(Front-end code edit data)
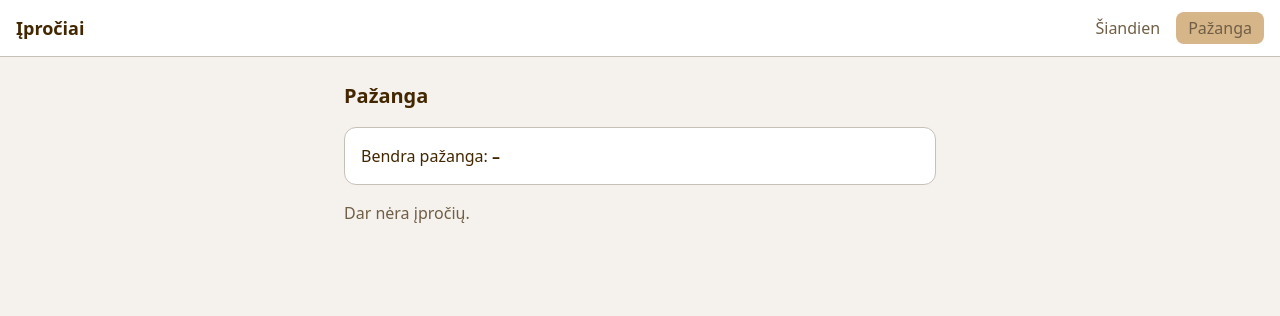
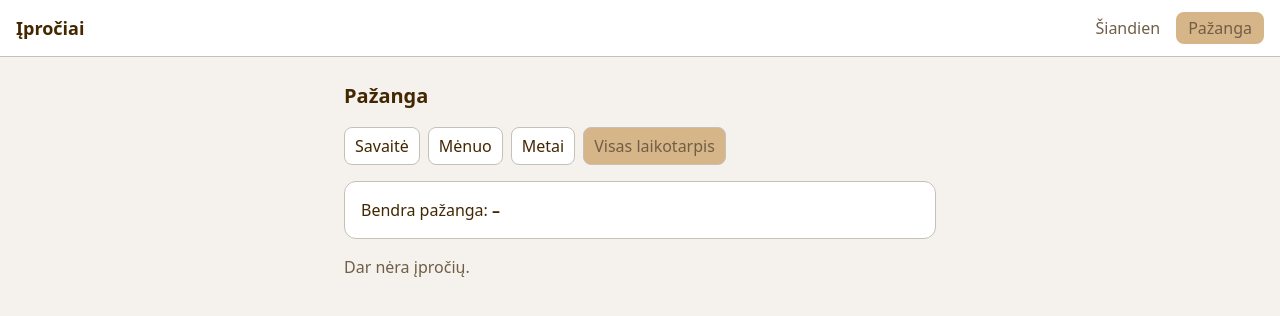
Before and after one commit to kajusviliusis/habit-tracker-ui, a plain HTML site: page index.html in a window 1280 px wide. Both pictures are taken after a click on the button "Pažanga". Drawn offline with Linux system fonts and the light colour scheme.

Commit message:
feat(T23): add progress period switch

```diff
--- a/css/styles.css
+++ b/css/styles.css
@@ -293,6 +293,26 @@ button {
   padding: 0;
 }
 
+.period-row {
+  display: flex;
+  flex-wrap: wrap;
+  gap: 8px;
+  margin-bottom: 16px;
+}
+
+.period-btn {
+  padding: 6px 10px;
+  border: 1px solid var(--border);
+  border-radius: var(--radius);
+  background: var(--white);
+  color: var(--text);
+}
+
+.period-btn.is-active {
+  background: var(--accent-bg);
+  color: var(--accent);
+}
+
 .progress-summary {
   margin-bottom: 16px;
 }
--- a/index.html
+++ b/index.html
@@ -96,6 +96,12 @@
 
     <section id="view-progress" class="view" hidden>
       <h2 class="view-title">Pažanga</h2>
+      <div class="period-row" role="group" aria-label="Pažangos laikotarpis">
+        <button type="button" class="period-btn" data-period="week">Savaitė</button>
+        <button type="button" class="period-btn" data-period="month">Mėnuo</button>
+        <button type="button" class="period-btn" data-period="year">Metai</button>
+        <button type="button" class="period-btn" data-period="all">Visas laikotarpis</button>
+      </div>
       <div class="card progress-summary">
         <p>Bendra pažanga: <strong id="overall-rate">–</strong></p>
       </div>
--- a/js/ui-progress.js
+++ b/js/ui-progress.js
@@ -1,10 +1,13 @@
-import { fromKey, today } from "./dates.js";
+import { fromKey, startOfMonth, startOfWeek, startOfYear, today } from "./dates.js";
 import { getHabits } from "./model.js";
 import { currentStreak, overallRate, successRate } from "./stats.js";
 
 const overallRateLabel = document.getElementById("overall-rate");
 const progressEmpty = document.getElementById("progress-empty");
 const progressList = document.getElementById("progress-list");
+const periodButtons = document.querySelectorAll(".period-btn");
+
+let selectedPeriod = "all";
 
 function formatRate(rate) {
   return rate === "–" ? rate : Math.round(rate) + " %";
@@ -16,24 +19,42 @@ export function renderProgress() {
   progressList.innerHTML = "";
   progressEmpty.hidden = habits.length !== 0;
 
+  for (const button of periodButtons) {
+    const active = button.getAttribute("data-period") === selectedPeriod;
+    button.classList.toggle("is-active", active);
+    button.setAttribute("aria-pressed", active);
+  }
+
   if (habits.length === 0) {
     overallRateLabel.textContent = "–";
     return;
   }
 
-  let firstKey = habits[0].createdAt;
+  let start;
+  if (selectedPeriod === "week") {
+    start = startOfWeek(end);
+  } else if (selectedPeriod === "month") {
+    start = startOfMonth(end);
+  } else if (selectedPeriod === "year") {
+    start = startOfYear(end);
+  } else {
+    let firstKey = habits[0].createdAt;
+    for (const habit of habits) {
+      if (habit.createdAt < firstKey) {
+        firstKey = habit.createdAt;
+      }
+    }
+    start = fromKey(firstKey);
+  }
+
   for (const habit of habits) {
-    if (habit.createdAt < firstKey) {
-      firstKey = habit.createdAt;
-    }
-
     const item = document.createElement("li");
     item.className = "habit-card progress-card " + habit.type;
 
     const name = document.createElement("strong");
     name.textContent = habit.name;
 
-    const rate = successRate(habit, fromKey(habit.createdAt), end);
+    const rate = successRate(habit, start, end);
     const details = document.createElement("span");
     details.textContent = "Sėkmė: " + formatRate(rate) + " · Seka: " + currentStreak(habit) + " d.";
 
@@ -42,5 +63,12 @@ export function renderProgress() {
     progressList.appendChild(item);
   }
 
-  overallRateLabel.textContent = formatRate(overallRate(fromKey(firstKey), end));
+  overallRateLabel.textContent = formatRate(overallRate(start, end));
 }
+
+for (const button of periodButtons) {
+  button.addEventListener("click", function () {
+    selectedPeriod = button.getAttribute("data-period");
+    renderProgress();
+  });
+}
```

Your goal: Across the records above, return every line that contains the word "selectedPeriod".

Solved problem:
+let selectedPeriod = "all";
+    const active = button.getAttribute("data-period") === selectedPeriod;
+  if (selectedPeriod === "week") {
+  } else if (selectedPeriod === "month") {
+  } else if (selectedPeriod === "year") {
+    selectedPeriod = button.getAttribute("data-period");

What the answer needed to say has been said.